Extracted information Start Marker

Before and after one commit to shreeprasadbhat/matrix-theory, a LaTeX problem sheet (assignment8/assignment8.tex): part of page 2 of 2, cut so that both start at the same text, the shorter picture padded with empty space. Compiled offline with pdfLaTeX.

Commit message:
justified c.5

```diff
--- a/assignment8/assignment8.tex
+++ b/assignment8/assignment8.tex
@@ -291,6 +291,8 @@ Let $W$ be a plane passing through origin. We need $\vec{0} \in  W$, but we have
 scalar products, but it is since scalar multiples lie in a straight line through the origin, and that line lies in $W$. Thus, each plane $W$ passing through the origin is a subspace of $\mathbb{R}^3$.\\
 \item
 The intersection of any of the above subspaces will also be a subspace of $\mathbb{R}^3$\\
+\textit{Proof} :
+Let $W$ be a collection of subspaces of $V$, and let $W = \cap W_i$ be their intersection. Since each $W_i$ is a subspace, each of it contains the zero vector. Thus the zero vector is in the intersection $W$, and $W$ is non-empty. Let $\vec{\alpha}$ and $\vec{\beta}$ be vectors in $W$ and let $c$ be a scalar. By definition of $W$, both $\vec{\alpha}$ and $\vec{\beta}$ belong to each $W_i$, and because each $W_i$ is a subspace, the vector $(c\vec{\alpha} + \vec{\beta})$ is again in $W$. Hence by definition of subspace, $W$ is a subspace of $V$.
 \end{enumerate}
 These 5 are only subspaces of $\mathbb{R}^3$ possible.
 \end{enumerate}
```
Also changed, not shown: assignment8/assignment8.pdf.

Extracted information End Marker

• [Assignment]:
Each record, from first to last, should be returned verbatim.

• [Answer box]:
Before and after one commit to shreeprasadbhat/matrix-theory, a LaTeX problem sheet (assignment8/assignment8.tex): part of page 2 of 2, cut so that both start at the same text, the shorter picture padded with empty space. Compiled offline with pdfLaTeX.

Commit message:
justified c.5

```diff
--- a/assignment8/assignment8.tex
+++ b/assignment8/assignment8.tex
@@ -291,6 +291,8 @@ Let $W$ be a plane passing through origin. We need $\vec{0} \in  W$, but we have
 scalar products, but it is since scalar multiples lie in a straight line through the origin, and that line lies in $W$. Thus, each plane $W$ passing through the origin is a subspace of $\mathbb{R}^3$.\\
 \item
 The intersection of any of the above subspaces will also be a subspace of $\mathbb{R}^3$\\
+\textit{Proof} :
+Let $W$ be a collection of subspaces of $V$, and let $W = \cap W_i$ be their intersection. Since each $W_i$ is a subspace, each of it contains the zero vector. Thus the zero vector is in the intersection $W$, and $W$ is non-empty. Let $\vec{\alpha}$ and $\vec{\beta}$ be vectors in $W$ and let $c$ be a scalar. By definition of $W$, both $\vec{\alpha}$ and $\vec{\beta}$ belong to each $W_i$, and because each $W_i$ is a subspace, the vector $(c\vec{\alpha} + \vec{\beta})$ is again in $W$. Hence by definition of subspace, $W$ is a subspace of $V$.
 \end{enumerate}
 These 5 are only subspaces of $\mathbb{R}^3$ possible.
 \end{enumerate}
```
Also changed, not shown: assignment8/assignment8.pdf.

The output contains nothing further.